- Design a curriculum that takes a developmental approach to feedback:
- use feedback to authentically feed forward into subsequent assessments
- have students practise giving and receiving feedback based on marking rubrics for upcoming assessments in peer-learning tutorial activities
- at the very least, remind students to review and reflect on previous feedback before commencing their next assessment
- Choose an appropriate mode of feedback: written, verbal, audio, video, individual, group, etc. Mix it up: provide group feedback via an announcement, additional individualised written or video feedback embedded into the submissions, and invite students who need additional support to an online or face-to-face conference. Recognise also that feedback that is uni-directional is less effective and instructive than feedback that is interactive – is there a sustainable way to build in dialogue?

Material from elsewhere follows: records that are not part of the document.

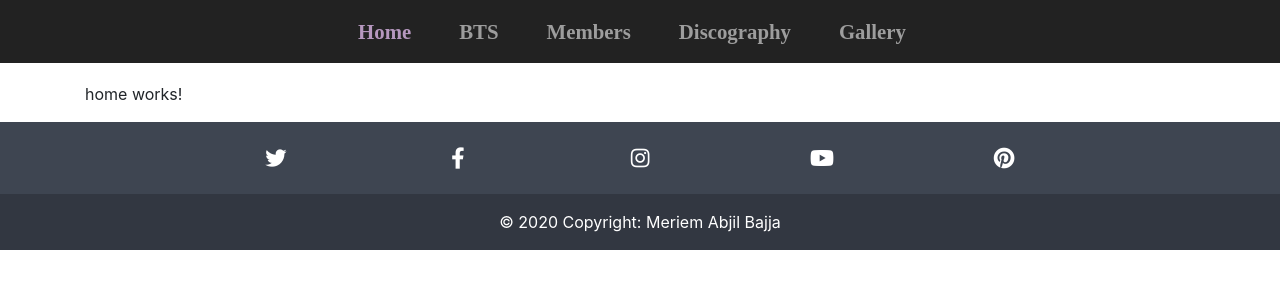
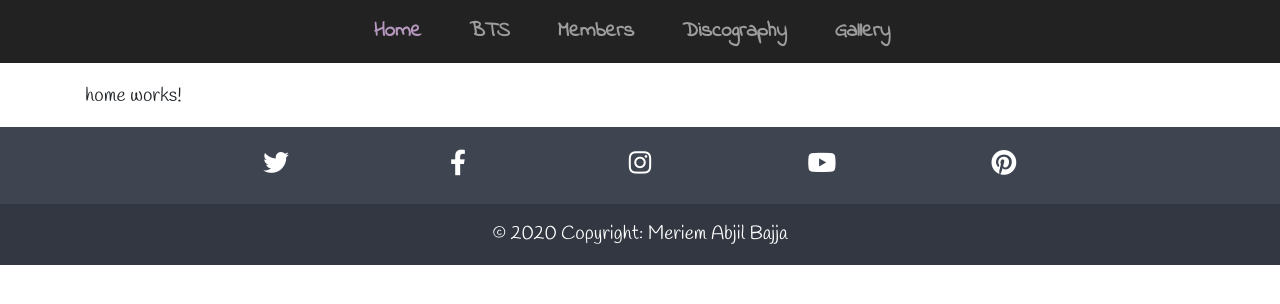
Before and after one commit to merimari0510/bangtan-boys, an Angular app: page /#/home in a window 1280 px wide. Shown: the top 304 px of the page. Built offline with nearby package versions, Linux system fonts and the light colour scheme.

Commit message:
Agregar fuentes nuevas y cambiar el tamaño por defecto

```diff
--- a/src/index.html
+++ b/src/index.html
@@ -6,6 +6,7 @@
   <base href="/">
   <meta name="viewport" content="width=device-width, initial-scale=1">
   <link rel="icon" type="image/x-icon" href="favicon.ico">
+  <link href="https://fonts.googleapis.com/css?family=Handlee|Indie+Flower&display=swap" rel="stylesheet">
 </head>
 <body>
   <app-root></app-root>
--- a/src/styles.css
+++ b/src/styles.css
@@ -1 +1,4 @@
-/* You can add global styles to this file, and also import other style files */
+body {
+  font-family: 'Handlee';
+  font-size: 1.2rem;
+}
```
Also changed, not shown: src/assets/img/background.png (added).
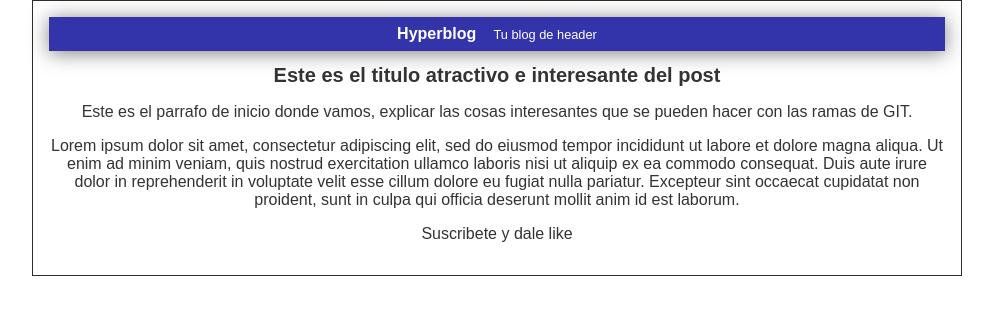
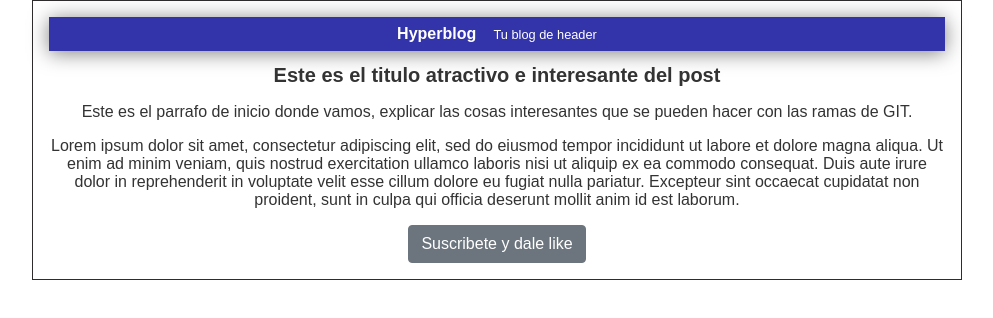
Before and after one commit to ManuelEsmerio/hyperblog, a plain HTML site: page index.html in a window 1280 px wide. Shown: the whole page, without its empty margins (143-1136 px from the left). Drawn offline with Linux system fonts and the light colour scheme.

Commit message:
style button secondary

```diff
--- a/css/style.css
+++ b/css/style.css
@@ -33,3 +33,37 @@ body {
     font-weight: normal;
     font-size: 0.8em;
 }
+
+.btn {
+    display: inline-block;
+    font-weight: 400;
+    text-align: center;
+    white-space: nowrap;
+    vertical-align: middle;
+    -webkit-user-select: none;
+    -moz-user-select: none;
+    -ms-user-select: none;
+    user-select: none;
+    border: 1px solid transparent;
+    padding: .375rem .75rem;
+    font-size: 1rem;
+    line-height: 1.5;
+    border-radius: .25rem;
+    transition: color .15s ease-in-out,background-color .15s ease-in-out,border-color .15s ease-in-out,box-shadow .15s ease-in-out;
+}
+
+.btn:focus, .btn:hover {
+    text-decoration: none;
+}
+
+.btn-secondary {
+    color: #fff;
+    background-color: #6c757d;
+    border-color: #6c757d;
+}
+
+.btn-secondary:hover {
+    color: #fff;
+    background-color: #5a6268;
+    border-color: #545b62;
+}
--- a/index.html
+++ b/index.html
@@ -17,7 +17,7 @@
             <h1>Este es el titulo atractivo e interesante del post</h1>
             <p>Este es el parrafo de inicio donde vamos, explicar las cosas interesantes que se pueden hacer con las ramas de GIT.</p>
             <p>Lorem ipsum dolor sit amet, consectetur adipiscing elit, sed do eiusmod tempor incididunt ut labore et dolore magna aliqua. Ut enim ad minim veniam, quis nostrud exercitation ullamco laboris nisi ut aliquip ex ea commodo consequat. Duis aute irure dolor in reprehenderit in voluptate velit esse cillum dolore eu fugiat nulla pariatur. Excepteur sint occaecat cupidatat non proident, sunt in culpa qui officia deserunt mollit anim id est laborum.</p>
-            <p>Suscribete y dale like</p>
+            <button type="button" class="btn btn-secondary">Suscribete y dale like</button>
         </div>
     </div>
 </body>
```
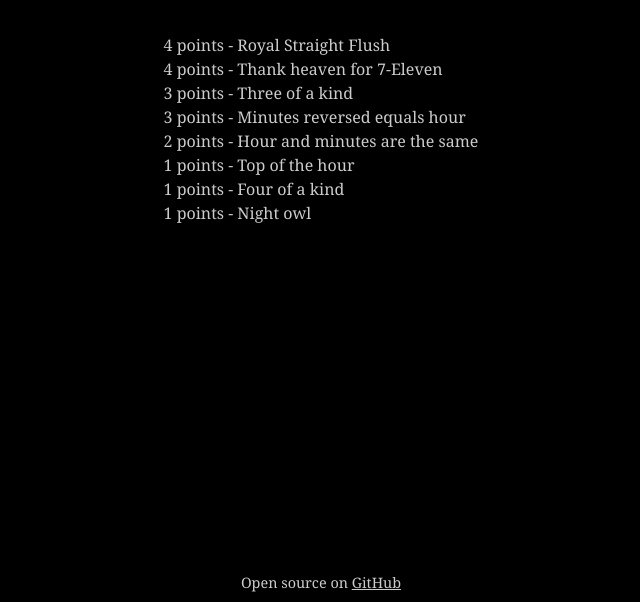
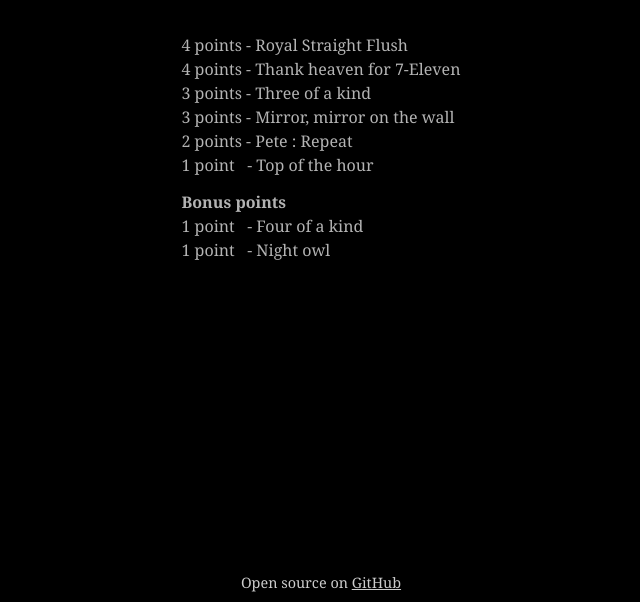
Before and after one commit to madskristensen/TimeScore, a plain HTML site: page src/index.html in a window 1280 px wide. Shown: the part 198-800 px from the top of the page, without its empty margins (319-959 px from the left). Drawn offline with Linux system fonts and the light colour scheme.

Commit message:
styling updates

```diff
--- a/src/index.html
+++ b/src/index.html
@@ -42,11 +42,16 @@
         }
 
             ul li {
-                opacity: .8;
+                opacity: .7;
             }
 
             ul .active {
                 opacity: 1;
+            }
+
+            ul strong {
+                display: block;
+                margin-top: .8em;
             }
 
         footer {
--- a/src/timescore.js
+++ b/src/timescore.js
@@ -103,12 +103,12 @@ var TimeScore = (function () {
 
         reverse: {
             points: 3,
-            rule: "Minutes reversed equals hour"
+            rule: "Mirror, mirror on the wall"
         },
 
         equals: {
             points: 2,
-            rule: "Hour and minutes are the same"
+            rule: "Pete : Repeat"
         },
 
         tophour: {
@@ -118,12 +118,14 @@ var TimeScore = (function () {
 
         eleveneleven: {
             points: 1,
-            rule: "Four of a kind"
+            rule: "Four of a kind",
+            type: "bonus"
         },
 
         nightowl: {
             points: 1,
-            rule: "Night owl"
+            rule: "Night owl",
+            type: "bonus"
         },
 
     };
@@ -178,11 +180,24 @@ var TimeScore = (function () {
     }
 
     function showRules() {
+
+        var type;
+
         for (var name in ts.rules) {
             var rule = ts.rules[name];
+
+            var point = rule.points === 1 ? "point&nbsp;&nbsp;" : "points";
+
             var li = document.createElement("li");
-            li.innerHTML = rule.points + " points - " + rule.rule;
+            li.innerHTML = rule.points + " " + point + " - " + rule.rule;
             li.id = name;
+
+            if (type != rule.type) {
+                li.innerHTML = "<strong>Bonus points</strong>" + li.innerHTML;
+            }
+
+            type = rule.type;
+
             rules.appendChild(li);
         }
     };
```
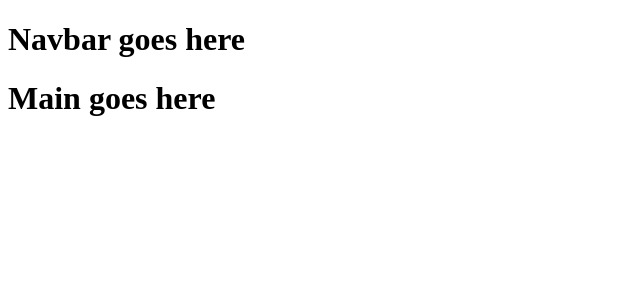
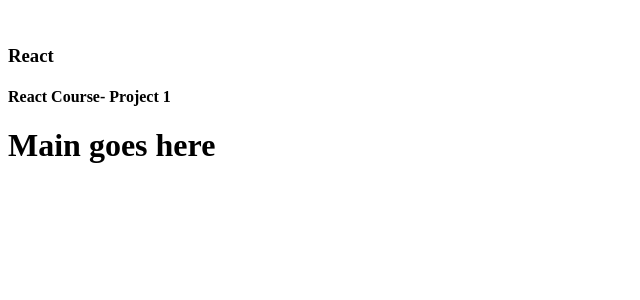
Before and after one commit to LurieK/Scrimba-React-Project, a React (Create React App) app: page / in a window 1280 px wide. Shown: the top 300 px of the page, without its empty margins (0-640 px from the left). Built offline with nearby package versions, Linux system fonts and the light colour scheme.

Commit message:
Create outline for Navbar

```diff
--- a/src/Navbar.js
+++ b/src/Navbar.js
@@ -2,7 +2,13 @@
 
 function Navbar (){
     return(
-        <h1>Navbar goes here</h1>
+        <nav className="navbar">
+            <div className="logo">
+                <img className="nav-img"/>
+                <h3 className="nav-heading">React</h3>
+            </div>
+            <h4 className="nav-subheading">React Course- Project 1</h4>
+        </nav>
     )
 }
 
```
Also changed, not shown: src/React-icon-small.jpg (added).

- Demonstrate your own commitment to learning from feedback by following up on common issues identified through the marking process with a focused study guide, workshop, or announcement. More simply, let your students know how you will change the subject or assessments after you have sought their feedback.
Feedback tells students what you know they need to know (i.e., how to improve their performance). If you communicate that information by highlighting its effect on outcomes they value (i.e., higher grades), there is a greater chance that they will attend to it.
Feedback literacy is a very powerful learning and teaching tool that encourages a growth mindset in students’ academic, personal, and professional endeavours. Done well, it will also save you the frustration of feeling like all the effort you put into providing comprehensive, instructive feedback has just been a waste of time!
Debbie Wheeler, Academic Skills Coordinator (BJBS)